On February 18th, 2009, Sean Delonas published a controversial cartoon in the New York Post depicting two policemen shooting and killing a monkey with the caption: “They’ll have to find someone else to write the next stimulus bill.” On the adjoining page was a photo of President Barack Obama signing this very piece of legislation into law. Although public debate over the cartoon has centered entirely on its potentially racist overtones, we might ask from a Darwinian perspective how the stereotype of the black ape works to disavow a universally shared human apehood. How might we comprehend animality in non-pejorative terms?
Whereas in contemporary race and sexuality studies the topic of animality emerges almost exclusively in order to index the dehumanization that makes discrimination possible, Bestial Traces argues that a more fundamental disavowal of human animality conditions the bestialization of racial and sexual minorities. Hence, when conservative politicians such as Senator Rick Santorum equate homosexuality with bestiality, they betray an anxious effort to deny the animality inherent in all sexuality.

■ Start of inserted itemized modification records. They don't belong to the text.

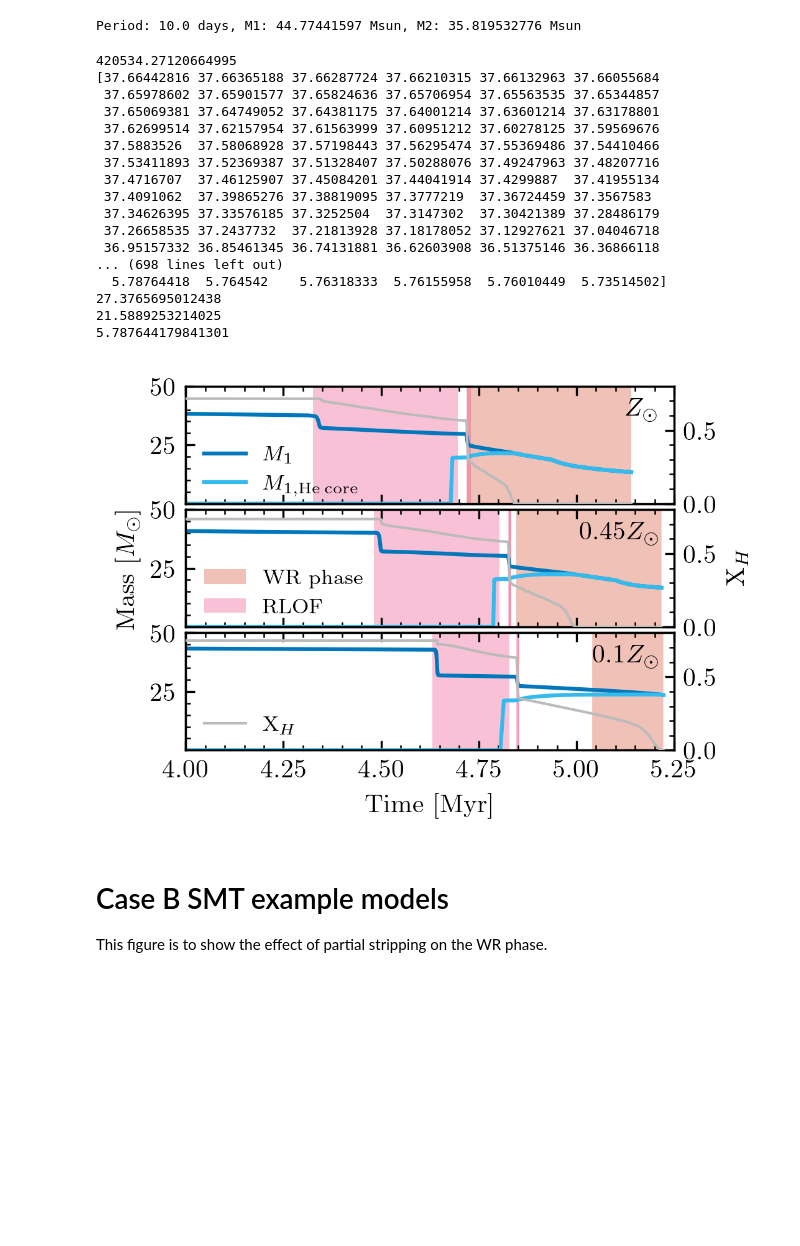
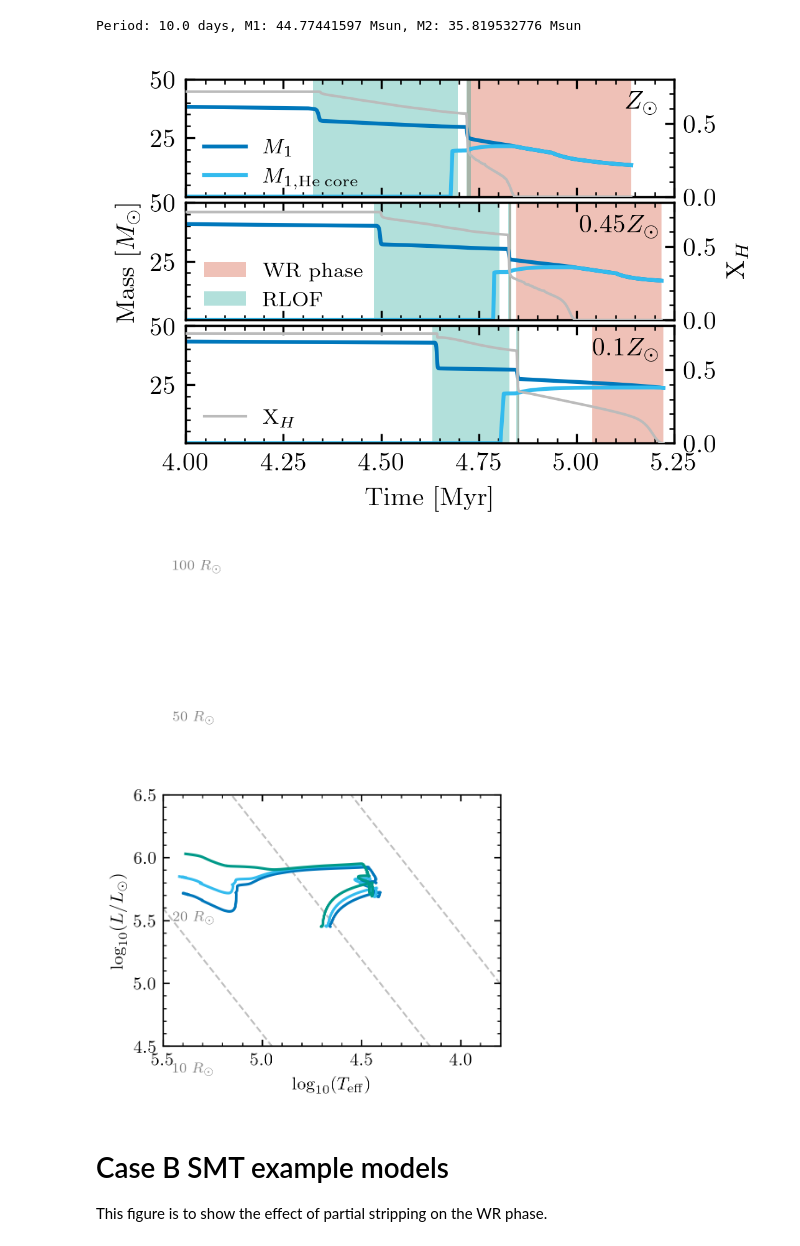
Before and after one commit to maxbriel/WR-populations, a Jupyter notebook: HPC_high_detail_grids/Case_A_and_B_example_models.ipynb, the cells around one changed output. Cells and saved outputs as stored; diff of their text form; code cells hidden in the pictures; blank space fills up the shorter version.

Commit message:
update figure colours

```diff
--- a/HPC_high_detail_grids/Case_A_and_B_example_models.ipynb
+++ b/HPC_high_detail_grids/Case_A_and_B_example_models.ipynb
@@ -119,16 +119,6 @@ for model, label in zip([Zsun_model, Zsun045_model, Zsun01_model], labels):
                                                                       surface_He=model.history1['surface_he4'],
                                                                       Teff = 10**model.history1['log_Teff'],)
 
-# Separate y-axis on the right side for the optical depth
-# for i, model in enumerate([Zsun_model, Zsun045_model, Zsun01_model]):
-#     ax = axes[i]
-#     ax2 = ax.twinx()
-#     ax2.plot(model.binary_history['age']/1e6, optical_depth[list(optical_depth.keys())[i]], color=tol_vibrant[5], zorder=5, label=r'$\tau$', lw=1)
-#     ax2.axhline(1.5, color=tol_vibrant[5], ls='--', lw=1, label=r'$\tau = 1.5$', alpha=0.3)
-#     ax2.set_ylabel(r'$\tau$', color=tol_vibrant[5])
-#     ax2.tick_params(axis='y', labelcolor=tol_vibrant[5])
-#     ax2.set_ylim(0.001, 10)
-
 
 for i, model in enumerate([Zsun_model, Zsun045_model, Zsun01_model]):
     # WNE, WNL, WC masks
@@ -145,10 +135,8 @@ for i, model in enumerate([Zsun_model, Zsun045_model, Zsun01_model]):
     # calculate WR durattion
     if np.any(WNL | WNE | WC):
         WR_duration = model.binary_history['age'][WNL | WNE | WC][-1] - model.binary_history['age'][WNL | WNE | WC][0]
-        print(WR_duration)
     else:
         WR_duration = 0
-        print(WR_duration)
 
     axes[i].set_ylim(0.0001, 50)
     axes[i].set_xlim(4, 5.25)
@@ -156,22 +144,10 @@ for i, model in enumerate([Zsun_model, Zsun045_model, Zsun01_model]):
     start_id = np.where(model.binary_history['rl_relative_overflow_1'] > -0.05)[0]
     final_id = np.where(model.binary_history['rl_relative_overflow_1'] > -0.01)[0][-1]
 
-    print(model.binary_history['star_1_mass'][start_id])
-    print(model.history1['he_core_mass'][start_id])
-    print(model.binary_history['star_1_mass'][start_id] - model.history1['he_core_mass'][start_id])
-    #for k in start_id:
-    #    axes[i].axvline(model.binary_history['age'][k]/1e6, 0, 50, color='black', alpha=1,lw=1, zorder=10, ls='--')
-    print(model.binary_history['star_1_mass'][final_id])
-    print(model.history1['he_core_mass'][final_id])
-    print(model.binary_history['star_1_mass'][final_id] - model.history1['he_core_mass'][final_id])
+    axes[i].fill_between(model.binary_history['age']/1e6, 0, 50, where=(model.binary_history['rl_relative_overflow_1'] > -0.01), color=tol_vibrant[2], alpha=0.3, label='RLOF', edgecolor=None)
 
-    #print(model.binary_history['age'][start_id]/1e6)
-
-    axes[i].fill_between(model.binary_history['age']/1e6, 0, 50, where=(model.binary_history['rl_relative_overflow_1'] > -0.01), color=tol_vibrant[5], alpha=0.3, label='RLOF', edgecolor=None)
-
-    # plot a second y-axis for the roche lobe filling factor
+    # plot a second y-axis for surface hydrogen abundance
     ax2 = axes[i].twinx()
-    #ax2.axhline(0.4, color=tol_vibrant[6], ls='--', lw=1, label=r'$R_1/R_{L,1} = 0.4$', alpha=0.3)
     ax2.plot(model.binary_history['age']/1e6, model.history1['surface_h1'], color=tol_vibrant[6], zorder=5, label=r'$\mathrm{X}_H$', lw=1)
     if i == 1:
         ax2.set_ylabel(r'$\mathrm{X}_H$')
@@ -189,51 +165,61 @@ handles1, labels1 = axes[1].get_legend_handles_labels()
 filtered1 = [(h, l) for h, l in zip(handles1, labels1) if l in ['WR phase', 'RLOF']]
 axes[1].legend([h for h, l in filtered1], [l for h, l in filtered1],
                bbox_to_anchor=(0.0, 0.65), loc='upper left', ncol=1)
 
 handles2, labels2 = ax2.get_legend_handles_labels()
 filtered2 = [(h, l) for h, l in zip(handles2, labels2) if l in [r'$\mathrm{X}_H$']]
 axes[2].legend([h for h, l in filtered2], [l for h, l in filtered2],
                bbox_to_anchor=(0.0, 0.45), loc='upper left', ncol=1)
 
 
 plt.subplots_adjust(hspace=0.05)
 
 axes[0].set_xticklabels([])
 axes[1].set_xticklabels([])
 
 axes[1].set_ylabel('Mass [$M_\odot$]')
 axes[2].set_xlabel('Time [Myr]')
 
 axes[0].text(0.97, 0.75, '$Z_\odot$', transform=axes[0].transAxes, ha='right')
 axes[1].text(0.97, 0.75, '$0.45 Z_\odot$', transform=axes[1].transAxes, ha='right')
 axes[2].text(0.97, 0.75, '$0.1 Z_\odot$', transform=axes[2].transAxes, ha='right')
 
 figure_folder = '.'
 os.makedirs(f"{figure_folder}/png", exist_ok=True)
 os.makedirs(f"{figure_folder}/pdf", exist_ok=True)
 
 plt.savefig(f"{figure_folder}/png/Case_A_WR_evolution_Zsun_045Zsun_01Zsun.png", dpi=300, bbox_inches='tight')
 plt.savefig(f"{figure_folder}/pdf/Case_A_WR_evolution_Zsun_045Zsun_01Zsun.pdf", dpi=300, bbox_inches='tight')
 plt.show()
 # %% [output]
-420534.27120664995
-[37.66442816 37.66365188 37.66287724 37.66210315 37.66132963 37.66055684
- 37.65978602 37.65901577 37.65824636 37.65706954 37.65563535 37.65344857
- 37.65069381 37.64749052 37.64381175 37.64001214 37.63601214 37.63178801
- 37.62699514 37.62157954 37.61563999 37.60951212 37.60278125 37.59569676
- 37.5883526  37.58068928 37.57198443 37.56295474 37.55369486 37.54410466
- 37.53411893 37.52369387 37.51328407 37.50288076 37.49247963 37.48207716
- 37.4716707  37.46125907 37.45084201 37.44041914 37.4299887  37.41955134
- 37.4091062  37.39865276 37.38819095 37.3777219  37.36724459 37.3567583
- 37.34626395 37.33576185 37.3252504  37.3147302  37.30421389 37.28486179
- 37.26658535 37.2437732  37.21813928 37.18178052 37.12927621 37.04046718
- 36.95157332 36.85461345 36.74131881 36.62603908 36.51375146 36.36866118
-... (698 lines left out)
-  5.78764418  5.764542    5.76318333  5.76155958  5.76010449  5.73514502]
-27.3765695012438
-21.5889253214025
-5.787644179841301
-[figure, old version]
+[figure, new version]
+# %%
+# Case A HR diragram
+
+fig, ax = plt.subplots(figsize=(3.38, 2.535))
+
+ax.plot(Zsun_model.history1['log_Teff'], Zsun_model.history1['log_L'], color=tol_vibrant[0], label='$Z_\odot$')
+ax.plot(Zsun045_model.history1['log_Teff'], Zsun045_model.history1['log_L'], color=tol_vibrant[1], label='$0.45 Z_\odot$')
+ax.plot(Zsun01_model.history1['log_Teff'], Zsun01_model.history1['log_L'], color=tol_vibrant[2], label='$0.1 Z_\odot$')
+
+ax.set_xlabel(r'$\log_{10}(T_\mathrm{eff})$')
+ax.set_ylabel(r'$\log_{10}(L/L_\odot)$')
+ax.set_xlim(5.5, 3.8)
+ax.set_ylim(4.5, 6.5)
+
+# add radial lines for constant radii
+radii = [10, 20, 50, 100]
+for r in radii:
+    log_Teff = np.linspace(3.8, 5.5, 100)
+    log_L = 4 * np.log10(r) + 2 * log_Teff - 10.6071
+
+
+    #ax.plot(log_Teff, log_L, color='gray', alpha=0.5, lw=1, ls='--', zorder=-1)
+
+
+plt.show()
+# %% [output]
+[figure, added]
 # %% [markdown]
 # Case B SMT example models
 
```
Also changed, not shown: parts of 2 cells of this notebook, 2 other files.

Focusing on literary texts by Edgar Allan Poe, Joel Chandler Harris, Richard Wright, Philip Roth, and J.M. Coetzee, together with philosophical texts by Derrida, Heidegger, Agamben, Freud, and Nietzsche, Peterson maintains that the representation of social and political others as animals can be mitigated but never finally abolished. Insofar as humanizing the abject only vacates the structurally empty and infinitely transposable position of “the animal,” he argues that all forms of belonging—no matter how open and hospitable they are toward others—inevitably produce “beasts” whose exclusion contradicts our apparent desire for nonviolence. While one might argue that absolute political equality and inclusion remain desirable—even if ultimately unattainable—ideals, Bestial Traces shows that by maintaining such principles we exacerbate rather than ameliorate violence precisely by failing to confront how discrimination and exclusion condition all social relations.